→ MATERIAL SHOWN
------------------------------
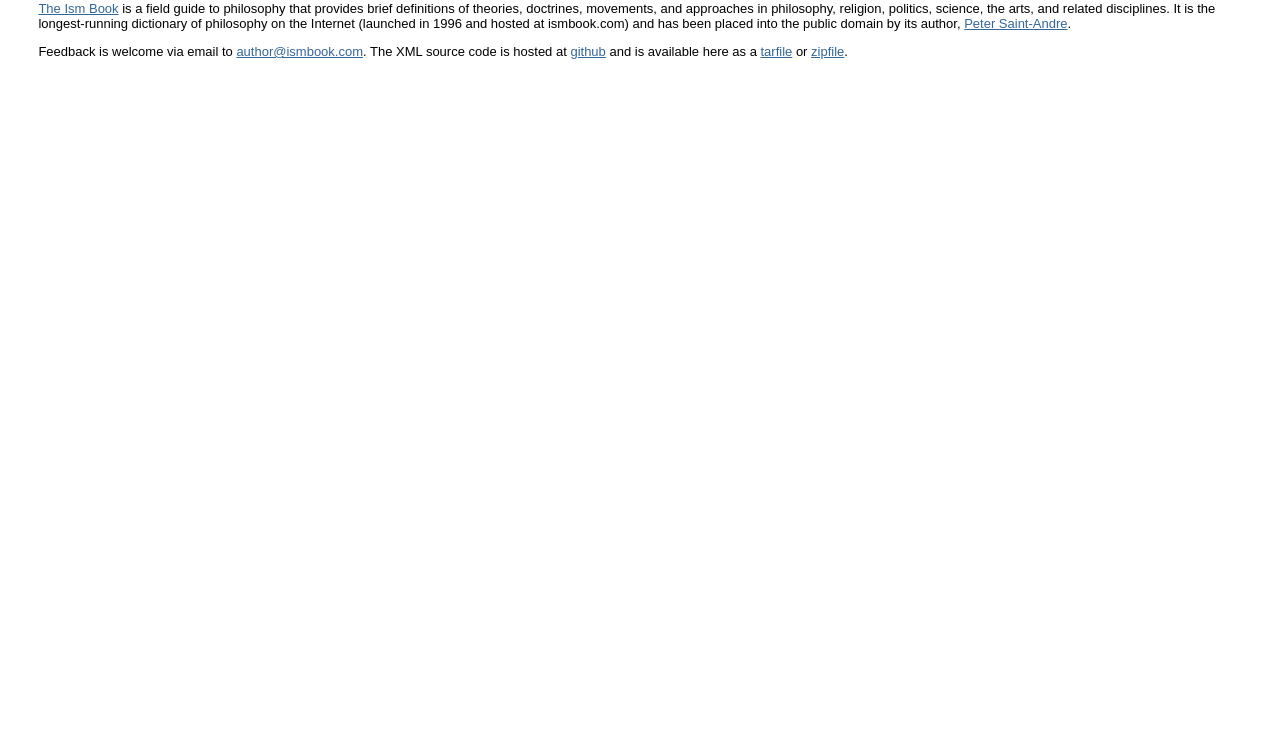
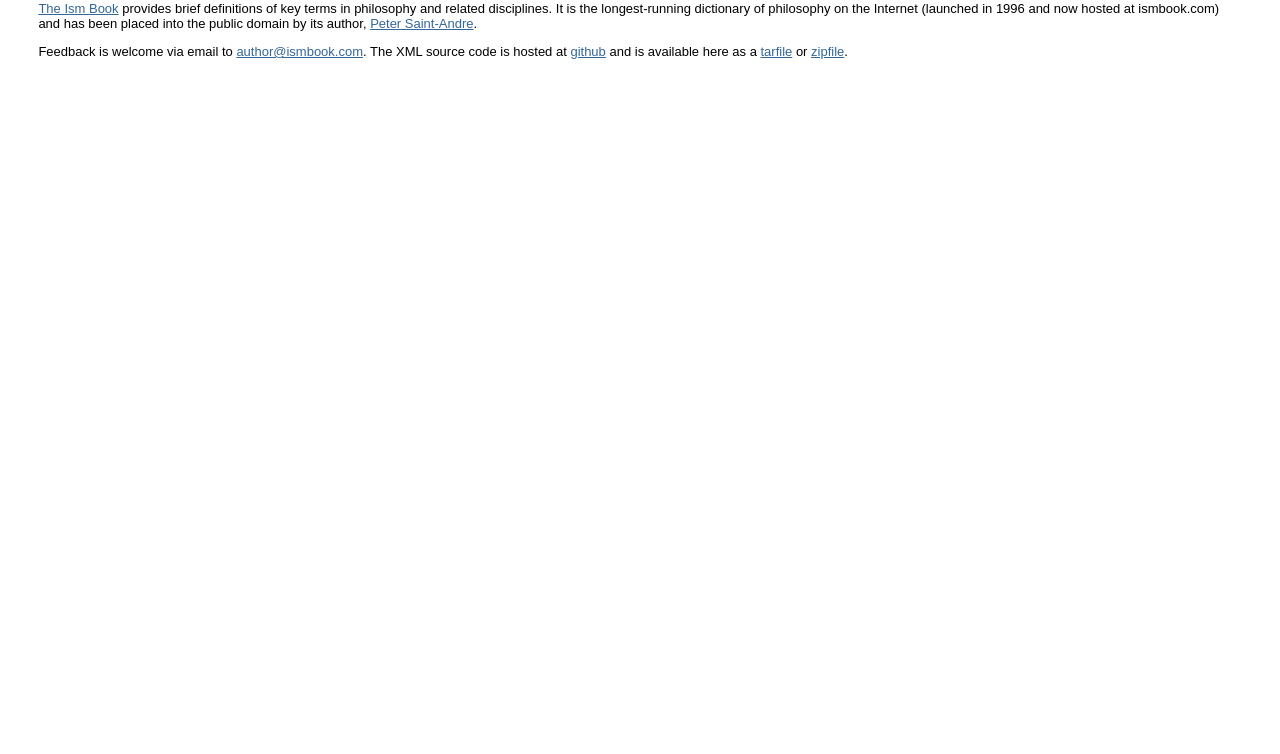
Before and after one commit to stpeter/ismbook, a plain HTML site: page about.html in a window 1280 px wide. Shown: the part 46-800 px from the top of the page. Drawn offline with Linux system fonts and the light colour scheme.

Commit message:
streamlined description

```diff
--- a/about.html
+++ b/about.html
@@ -9,7 +9,7 @@
 </head>
 <body>
 <h2>About The Ism Book</h2>
-<p><a href='/'>The Ism Book</a> is a field guide to philosophy that provides brief definitions of theories, doctrines, movements, and approaches in philosophy, religion, politics, science, the arts, and related disciplines. It is the longest-running dictionary of philosophy on the Internet (launched in 1996 and hosted at ismbook.com) and has been placed into the public domain by its author, <a href='https://stpeter.im/'>Peter Saint-Andre</a>.</p>
+<p><a href='/'>The Ism Book</a> provides brief definitions of key terms in philosophy and related disciplines. It is the longest-running dictionary of philosophy on the Internet (launched in 1996 and now hosted at ismbook.com) and has been placed into the public domain by its author, <a href='https://stpeter.im/'>Peter Saint-Andre</a>.</p>
 <p>Feedback is welcome via email to <a href='mailto:author@ismbook.com'>author@ismbook.com</a>. The XML source code is hosted at <a href='https://github.com/stpeter/ismbook'>github</a> and is available here as a <a href='ismbook.tar.gz'>tarfile</a> or <a href='ismbook.zip'>zipfile</a>.</p>
 </body>
 </html>
```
------------------------------
Restate the records above in full, word for word. Keep pictures out.

Before and after one commit to stpeter/ismbook, a plain HTML site: page about.html in a window 1280 px wide. Shown: the part 46-800 px from the top of the page. Drawn offline with Linux system fonts and the light colour scheme.

Commit message:
streamlined description

```diff
--- a/about.html
+++ b/about.html
@@ -9,7 +9,7 @@
 </head>
 <body>
 <h2>About The Ism Book</h2>
-<p><a href='/'>The Ism Book</a> is a field guide to philosophy that provides brief definitions of theories, doctrines, movements, and approaches in philosophy, religion, politics, science, the arts, and related disciplines. It is the longest-running dictionary of philosophy on the Internet (launched in 1996 and hosted at ismbook.com) and has been placed into the public domain by its author, <a href='https://stpeter.im/'>Peter Saint-Andre</a>.</p>
+<p><a href='/'>The Ism Book</a> provides brief definitions of key terms in philosophy and related disciplines. It is the longest-running dictionary of philosophy on the Internet (launched in 1996 and now hosted at ismbook.com) and has been placed into the public domain by its author, <a href='https://stpeter.im/'>Peter Saint-Andre</a>.</p>
 <p>Feedback is welcome via email to <a href='mailto:author@ismbook.com'>author@ismbook.com</a>. The XML source code is hosted at <a href='https://github.com/stpeter/ismbook'>github</a> and is available here as a <a href='ismbook.tar.gz'>tarfile</a> or <a href='ismbook.zip'>zipfile</a>.</p>
 </body>
 </html>
```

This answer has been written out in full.